Deluded brings a heavy, organic, perhaps even tribal sounding beat and vocal chant, and plays it out alongside a beautifully calm piano performance. The music is instantly intense, but there’s this glimmer of peace within the sound, and that makes it all the more unusual. The intensity falls away fairly soon, the vocal is laid bare, and you really get to focus on the lyrics – which are incredibly honest and thought provoking. The intensity is heavy, as it should be, and the track does leave you wondering about delusion and all that surrounds it in life.
The entire soundscape of this album is mesmerizing, the perfect choice for an evening of something fresh; upbeat but meaningful, incomparably creative and free of any artistic restraints that the mainstream industry can sometimes place upon it’s pawns.
As you make your way through the collection there’s a familiar feeling to Didas’ leading vocal, with it’s calm and confident expression, and the generally adventurous and experimental nature of the music. The experimentation works, on every level – the music is superb, each riff and each performance is exemplary, and this all makes for something outstanding. Even if you miss a few lyrics here and there – Wagwan features a machine-gun-like vocal flow – the music keeps you enveloped in it’s power. The sound of the artist’s voice has a somewhat comforting sound to it, so it’s likely you’ll listen back more than a few times.
There are some beautiful moments of truth and openness in this project, Flight is a great example. There’s an emotion to the performance that you can hear and feel amidst the epic, jazz inspired musical backdrop, and this emotion makes you take every word almost as gospel. The music highlights the poetry and rhythm of the artist’s lyricism and performance, and in between vocal moments the music is always refreshing and exciting. Phantom shows this raw, emotional side a little further, bringing back the gentle piano sound, weaving it’s honesty and feeling around you. You also get to hear Didas singing, which bares even more of his artistic and creative colours. As the track builds there’s a thick and heavy distortion that’s not dissimilar to Dubstep, though always that piano continues, and the feeling and the words stay with you. It’s a pretty blissful thing to witness. It’s unusual, in the best possible way, and the music and the lyricism never disappoint.
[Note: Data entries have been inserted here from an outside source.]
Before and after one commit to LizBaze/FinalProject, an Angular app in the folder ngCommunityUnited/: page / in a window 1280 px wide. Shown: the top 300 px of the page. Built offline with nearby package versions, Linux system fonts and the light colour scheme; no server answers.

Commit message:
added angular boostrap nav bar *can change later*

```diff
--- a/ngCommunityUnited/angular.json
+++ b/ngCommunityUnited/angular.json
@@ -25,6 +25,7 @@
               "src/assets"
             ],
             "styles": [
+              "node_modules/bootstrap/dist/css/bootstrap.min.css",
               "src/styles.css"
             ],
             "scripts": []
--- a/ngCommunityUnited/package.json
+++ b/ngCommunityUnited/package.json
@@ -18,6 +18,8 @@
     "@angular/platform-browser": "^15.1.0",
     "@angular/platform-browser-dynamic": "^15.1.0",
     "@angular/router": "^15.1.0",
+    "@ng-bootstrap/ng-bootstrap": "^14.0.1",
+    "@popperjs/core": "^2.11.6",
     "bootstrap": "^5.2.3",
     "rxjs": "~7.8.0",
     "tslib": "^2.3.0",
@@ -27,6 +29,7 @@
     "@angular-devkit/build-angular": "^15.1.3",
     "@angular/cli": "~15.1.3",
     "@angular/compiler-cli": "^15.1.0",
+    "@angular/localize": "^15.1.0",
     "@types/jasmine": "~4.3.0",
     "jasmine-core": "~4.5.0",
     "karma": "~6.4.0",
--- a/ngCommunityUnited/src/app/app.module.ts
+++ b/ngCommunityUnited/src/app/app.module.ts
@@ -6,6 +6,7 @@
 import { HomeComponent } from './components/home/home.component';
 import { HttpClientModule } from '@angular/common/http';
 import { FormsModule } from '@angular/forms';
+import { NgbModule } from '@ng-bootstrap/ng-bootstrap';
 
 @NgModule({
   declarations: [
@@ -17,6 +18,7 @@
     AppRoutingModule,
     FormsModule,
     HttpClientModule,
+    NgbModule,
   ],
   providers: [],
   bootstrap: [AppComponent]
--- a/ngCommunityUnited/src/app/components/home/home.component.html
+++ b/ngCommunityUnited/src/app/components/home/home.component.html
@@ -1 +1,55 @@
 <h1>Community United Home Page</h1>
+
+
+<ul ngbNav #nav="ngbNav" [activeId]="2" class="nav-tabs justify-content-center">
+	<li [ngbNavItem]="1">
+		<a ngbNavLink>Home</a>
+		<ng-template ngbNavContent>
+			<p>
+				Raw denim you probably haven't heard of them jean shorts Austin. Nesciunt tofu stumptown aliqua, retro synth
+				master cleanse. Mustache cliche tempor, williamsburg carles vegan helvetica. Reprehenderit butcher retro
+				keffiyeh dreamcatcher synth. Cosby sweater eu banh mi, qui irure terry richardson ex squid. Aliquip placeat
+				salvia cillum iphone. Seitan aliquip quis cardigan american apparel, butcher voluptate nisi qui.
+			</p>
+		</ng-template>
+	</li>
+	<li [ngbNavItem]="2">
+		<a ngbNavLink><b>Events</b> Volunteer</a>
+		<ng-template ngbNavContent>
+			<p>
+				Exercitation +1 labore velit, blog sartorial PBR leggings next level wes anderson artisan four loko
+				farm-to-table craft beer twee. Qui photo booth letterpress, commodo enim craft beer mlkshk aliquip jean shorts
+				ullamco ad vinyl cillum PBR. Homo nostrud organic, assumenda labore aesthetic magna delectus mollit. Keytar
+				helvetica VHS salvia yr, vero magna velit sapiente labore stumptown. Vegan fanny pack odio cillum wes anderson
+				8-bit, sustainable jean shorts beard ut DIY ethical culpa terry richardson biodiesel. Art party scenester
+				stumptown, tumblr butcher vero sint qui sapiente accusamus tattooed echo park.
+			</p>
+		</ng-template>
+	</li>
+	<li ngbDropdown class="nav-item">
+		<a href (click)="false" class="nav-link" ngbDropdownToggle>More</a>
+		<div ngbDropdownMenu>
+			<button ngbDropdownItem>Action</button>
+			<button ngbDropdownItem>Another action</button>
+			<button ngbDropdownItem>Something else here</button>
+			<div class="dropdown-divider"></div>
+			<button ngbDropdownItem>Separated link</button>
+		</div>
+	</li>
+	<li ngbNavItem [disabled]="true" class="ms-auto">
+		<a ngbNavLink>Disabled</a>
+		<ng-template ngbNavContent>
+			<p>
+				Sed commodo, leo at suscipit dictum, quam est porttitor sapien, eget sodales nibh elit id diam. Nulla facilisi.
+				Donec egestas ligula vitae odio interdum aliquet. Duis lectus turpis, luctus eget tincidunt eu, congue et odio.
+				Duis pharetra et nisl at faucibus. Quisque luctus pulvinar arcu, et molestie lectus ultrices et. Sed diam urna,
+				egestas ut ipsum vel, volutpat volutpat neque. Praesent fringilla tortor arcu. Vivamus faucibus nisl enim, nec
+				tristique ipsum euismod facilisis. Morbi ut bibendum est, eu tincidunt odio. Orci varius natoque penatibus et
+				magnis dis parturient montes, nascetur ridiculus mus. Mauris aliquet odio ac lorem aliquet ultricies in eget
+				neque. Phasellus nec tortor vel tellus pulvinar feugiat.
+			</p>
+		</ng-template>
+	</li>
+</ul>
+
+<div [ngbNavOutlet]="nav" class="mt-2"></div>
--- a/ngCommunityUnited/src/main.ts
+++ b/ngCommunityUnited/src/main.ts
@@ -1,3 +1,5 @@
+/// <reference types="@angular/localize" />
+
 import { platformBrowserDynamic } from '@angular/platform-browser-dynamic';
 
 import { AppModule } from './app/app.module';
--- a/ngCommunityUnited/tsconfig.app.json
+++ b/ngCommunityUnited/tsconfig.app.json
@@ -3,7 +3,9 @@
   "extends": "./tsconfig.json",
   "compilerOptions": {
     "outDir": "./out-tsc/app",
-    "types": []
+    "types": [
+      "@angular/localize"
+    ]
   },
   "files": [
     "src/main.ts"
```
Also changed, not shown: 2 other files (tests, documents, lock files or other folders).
Homebound explores the tender side of the creative process a little more, slowly evolving into a beautiful bit of spoken word and classic jazz, complete with saxophone and a mellow, once again organic sounding beat. The track talks briefly about the soul being free, and this is in fact the feeling it gives you as you listen. It’s a stunning piece of music with a real sound of humanity and freedom and feeling to it. It’s a great moment at which you feel quite connected to the artist, and get a better understanding of what it’s all about. Aisle (Interlude) follows on beautifully; a gorgeous, piano-led instrumental moment of pause, within which you can reflect and take in what’s come to pass. The collection has been very thoughtfully arranged, and the effect is unquestionable. Octane smashes back to the high intensity from earlier in the project, a welcome lift in energy and volume. Then final track Vision leaves you drenched in a little of everything that’s been experienced throughout.
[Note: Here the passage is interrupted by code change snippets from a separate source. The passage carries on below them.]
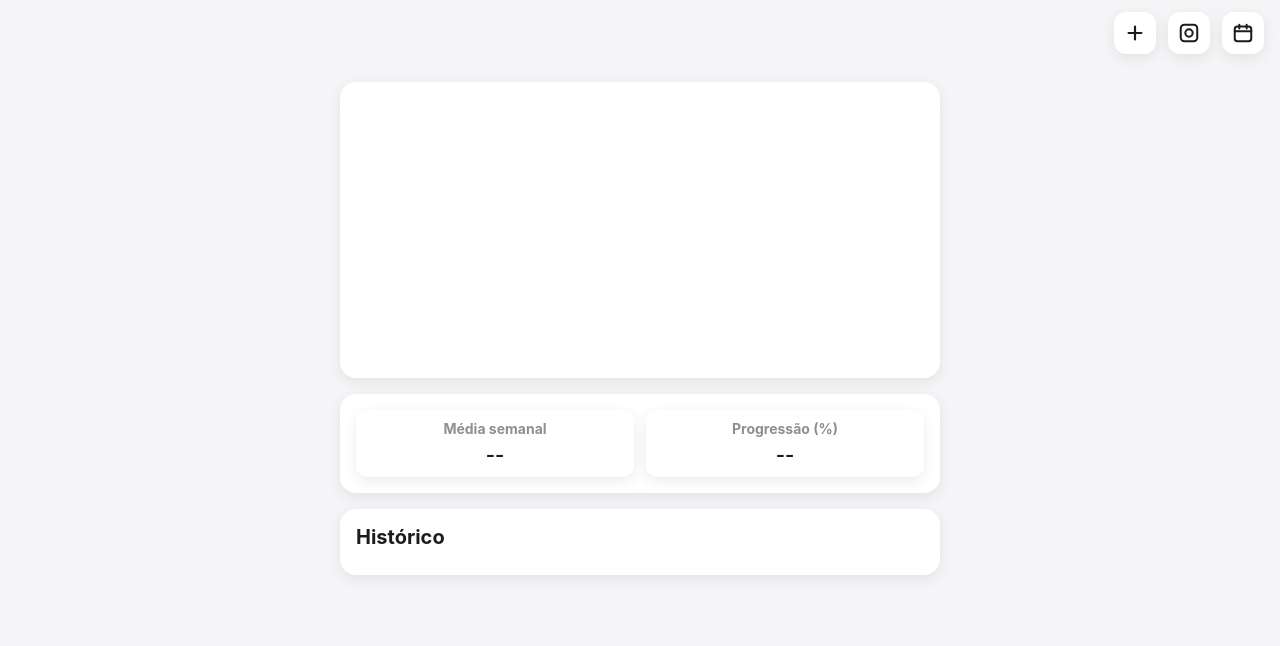
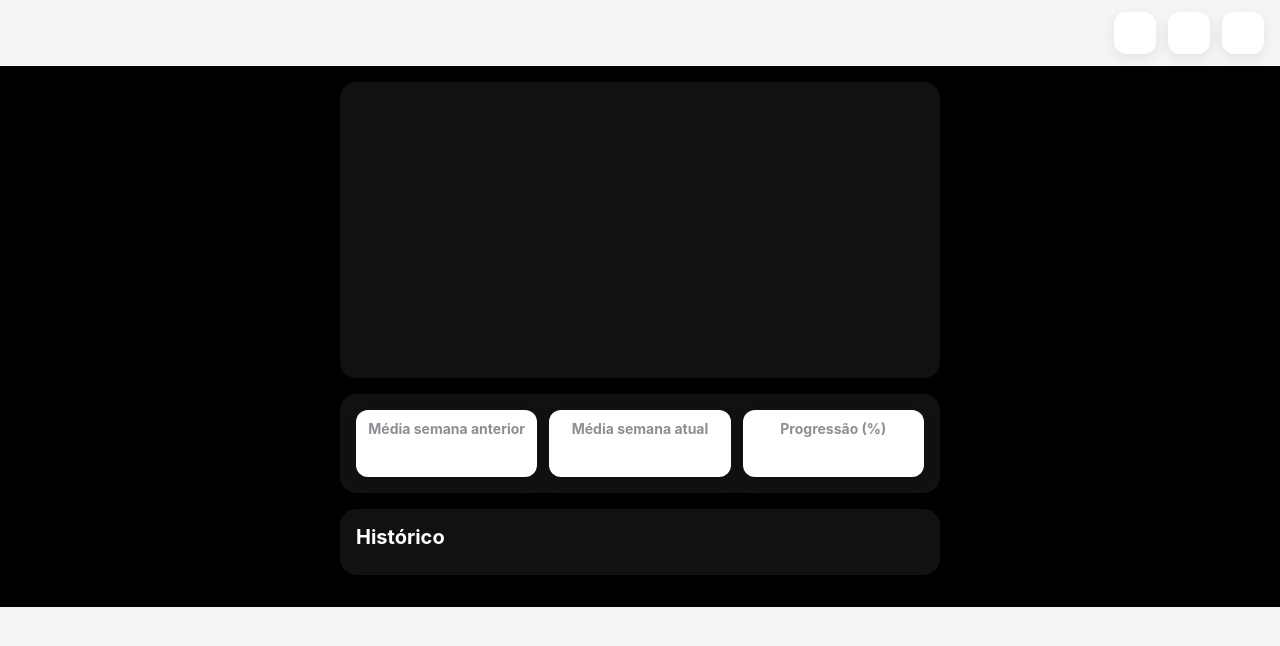
Before and after one commit to marciordcosta/fitness, a plain HTML site: page index.html in a window 1280 px wide. Drawn offline with nearby package versions, Linux system fonts and the light colour scheme.

Commit message:
Update index.html

```diff
--- a/index.html
+++ b/index.html
@@ -1,3 +1,4 @@
+<!-- NOVO index.html COMPLETO (atualizado conforme solicitado) -->
 <!DOCTYPE html>
 <html lang="pt-BR">
 <head>
@@ -12,47 +13,45 @@
   <script src="js/supabase.js"></script>
   <script src="js/pesos.js"></script>
 </head>
-<body>
+<body style="background:#000;color:#fff;">
 
-<!-- HEADER -->
 <header class="app-header" style="display:flex;align-items:center;justify-content:flex-end;gap:12px;padding:12px 16px;">
-
-  <!-- Botão "+" = apenas adicionar peso -->
   <button class="header-btn" onclick="abrirAddPeso()" aria-label="Adicionar Peso">
     <svg width="22" height="22" viewBox="0 0 24 24" fill="none">
-      <path d="M12 5v14M5 12h14" stroke="#1c1c1e" stroke-width="2.4" stroke-linecap="round"/>
+      <path d="M12 5v14M5 12h14" stroke="#fff" stroke-width="2.4" stroke-linecap="round"/>
     </svg>
   </button>
 
-  <!-- Botão Galeria -->
   <button class="header-btn" onclick="window.location='galeria.html'" aria-label="Galeria">
     <svg width="22" height="22" fill="none" viewBox="0 0 24 24">
-      <rect x="3" y="3" width="18" height="18" rx="4" stroke="#1c1c1e" stroke-width="2.2"/>
-      <circle cx="12" cy="12" r="4" stroke="#1c1c1e" stroke-width="2.2"/>
+      <rect x="3" y="3" width="18" height="18" rx="4" stroke="#fff" stroke-width="2.2"/>
+      <circle cx="12" cy="12" r="4" stroke="#fff" stroke-width="2.2"/>
     </svg>
   </button>
 
-  <!-- Botão Período -->
   <button class="header-btn" onclick="abrirPeriodo()" aria-label="Período">
     <svg width="22" height="22" viewBox="0 0 24 24" fill="none">
-      <rect x="3" y="5" width="18" height="16" rx="3" stroke="#1c1c1e" stroke-width="2.2"/>
-      <path d="M8 3v4M16 3v4M3 10h18" stroke="#1c1c1e" stroke-width="2.2" stroke-linecap="round"/>
+      <rect x="3" y="5" width="18" height="16" rx="3" stroke="#fff" stroke-width="2.2"/>
+      <path d="M8 3v4M16 3v4M3 10h18" stroke="#fff" stroke-width="2.2" stroke-linecap="round"/>
     </svg>
   </button>
-
 </header>
 
-<!-- CONTAINER -->
 <div class="container">
 
-  <div class="card">
+  <div class="card" style="background:#111;">
     <canvas id="graficoPeso"></canvas>
   </div>
 
-  <div class="card medias-container">
+  <div class="card medias-container" style="background:#111;display:flex;justify-content:space-between;">
     <div class="media-bloco">
-      <h3>Média semanal</h3>
-      <div id="mediaSemanalValor">--</div>
+      <h3>Média semana anterior</h3>
+      <div id="mediaSemanaAnterior">--</div>
+    </div>
+
+    <div class="media-bloco">
+      <h3>Média semana atual</h3>
+      <div id="mediaSemanaAtual">--</div>
     </div>
 
     <div class="media-bloco">
@@ -61,14 +60,13 @@
     </div>
   </div>
 
-  <div class="card">
+  <div class="card" style="background:#111;">
     <h2>Histórico</h2>
     <div id="listaPesos"></div>
   </div>
 
 </div>
 
-<!-- Modal Adicionar Peso -->
 <div id="modalPeso" class="modal" aria-hidden="true">
   <div class="modal-backdrop" onclick="fecharModals()"></div>
   <div class="modal-box">
@@ -84,7 +82,6 @@
   </div>
 </div>
 
-<!-- Modal Editar Peso -->
 <div id="modalEditar" class="modal" aria-hidden="true">
   <div class="modal-backdrop" onclick="fecharModals()"></div>
 
@@ -104,7 +101,6 @@
   </div>
 </div>
 
-<!-- Modal Foto (mantido, mas não chamado pelo index) -->
 <div id="modalFoto" class="modal" aria-hidden="true">
   <div class="modal-backdrop" onclick="fecharModals()"></div>
   <div class="modal-box">
@@ -121,12 +117,12 @@
   </div>
 </div>
 
-<!-- Modal Período -->
 <div id="modalPeriodo" class="modal" aria-hidden="true">
   <div class="modal-backdrop" onclick="fecharModals()"></div>
 
   <div class="modal-box">
     <h3>Período</h3>
+    <button onclick="filtroPeriodo('all')">Tudo</button>
     <button onclick="filtroPeriodo(7)">1 semana</button>
     <button onclick="filtroPeriodo(30)">1 mês</button>
     <button onclick="filtroPeriodo(180)">6 meses</button>
```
This album is the kind that leaves you not wanting to miss a moment. The way each track has been crafted and structured means that nothing is where you’d expect it to be; you have to follow each moment and each bit of music to make sure you don’t miss out. It’s a clever way to write, and what makes it even more impressive is how crisp and complete it all sounds. There has been so much put into this, and you can tell with every beat and every breath of the music. It seems almost impossible that this was created in a home studio, in what is essentially ‘spare time’ for the artist, but beautiful things often emerge from unexpected places. A definite recommend, one of the most eclectic and creatively free albums of the year. Well worth a listen.